AVAILABLE DATA –
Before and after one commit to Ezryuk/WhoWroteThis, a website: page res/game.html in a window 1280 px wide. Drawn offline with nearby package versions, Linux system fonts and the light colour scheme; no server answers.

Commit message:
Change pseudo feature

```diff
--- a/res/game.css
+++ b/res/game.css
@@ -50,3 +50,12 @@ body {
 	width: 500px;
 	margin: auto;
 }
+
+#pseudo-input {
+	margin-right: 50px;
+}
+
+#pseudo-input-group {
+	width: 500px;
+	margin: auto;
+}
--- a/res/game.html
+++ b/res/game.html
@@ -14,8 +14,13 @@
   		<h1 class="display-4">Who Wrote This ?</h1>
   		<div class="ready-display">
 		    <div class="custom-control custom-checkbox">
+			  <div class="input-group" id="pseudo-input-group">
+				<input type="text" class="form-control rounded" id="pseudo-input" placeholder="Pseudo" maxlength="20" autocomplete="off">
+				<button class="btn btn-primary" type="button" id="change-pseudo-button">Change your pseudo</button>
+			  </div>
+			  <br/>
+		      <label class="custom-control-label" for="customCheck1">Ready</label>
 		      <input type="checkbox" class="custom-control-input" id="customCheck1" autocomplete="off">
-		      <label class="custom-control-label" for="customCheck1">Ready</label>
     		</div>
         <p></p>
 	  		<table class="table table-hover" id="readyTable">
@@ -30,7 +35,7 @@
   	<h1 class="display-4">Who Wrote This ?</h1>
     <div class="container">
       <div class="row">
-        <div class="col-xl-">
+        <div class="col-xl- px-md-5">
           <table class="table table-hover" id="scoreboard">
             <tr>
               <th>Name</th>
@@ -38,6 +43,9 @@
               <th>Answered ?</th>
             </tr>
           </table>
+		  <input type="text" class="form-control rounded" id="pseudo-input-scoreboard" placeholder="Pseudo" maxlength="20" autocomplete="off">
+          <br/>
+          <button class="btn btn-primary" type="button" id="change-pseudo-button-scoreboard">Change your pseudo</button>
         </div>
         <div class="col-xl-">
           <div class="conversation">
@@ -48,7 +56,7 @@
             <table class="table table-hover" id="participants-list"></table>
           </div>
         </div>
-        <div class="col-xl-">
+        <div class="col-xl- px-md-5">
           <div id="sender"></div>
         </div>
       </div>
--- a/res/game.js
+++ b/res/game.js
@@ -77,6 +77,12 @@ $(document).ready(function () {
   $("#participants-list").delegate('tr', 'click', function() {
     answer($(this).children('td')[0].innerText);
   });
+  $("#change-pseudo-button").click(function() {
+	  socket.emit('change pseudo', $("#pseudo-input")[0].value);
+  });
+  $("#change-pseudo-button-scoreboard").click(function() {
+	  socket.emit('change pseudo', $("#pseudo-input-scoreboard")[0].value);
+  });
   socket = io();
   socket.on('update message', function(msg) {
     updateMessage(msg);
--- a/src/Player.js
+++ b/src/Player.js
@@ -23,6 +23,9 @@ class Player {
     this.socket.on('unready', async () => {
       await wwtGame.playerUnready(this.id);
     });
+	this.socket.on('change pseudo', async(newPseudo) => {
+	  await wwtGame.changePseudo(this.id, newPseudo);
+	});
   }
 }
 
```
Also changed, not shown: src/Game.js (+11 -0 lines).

PROBLEM DESCRIPTION –
Look through the entries and return each line that has the word "socket" in it.

ANSWER TO THIS TASK –
+	  socket.emit('change pseudo', $("#pseudo-input")[0].value);
+	  socket.emit('change pseudo', $("#pseudo-input-scoreboard")[0].value);
   socket = io();
   socket.on('update message', function(msg) {
     this.socket.on('unready', async () => {
+	this.socket.on('change pseudo', async(newPseudo) => {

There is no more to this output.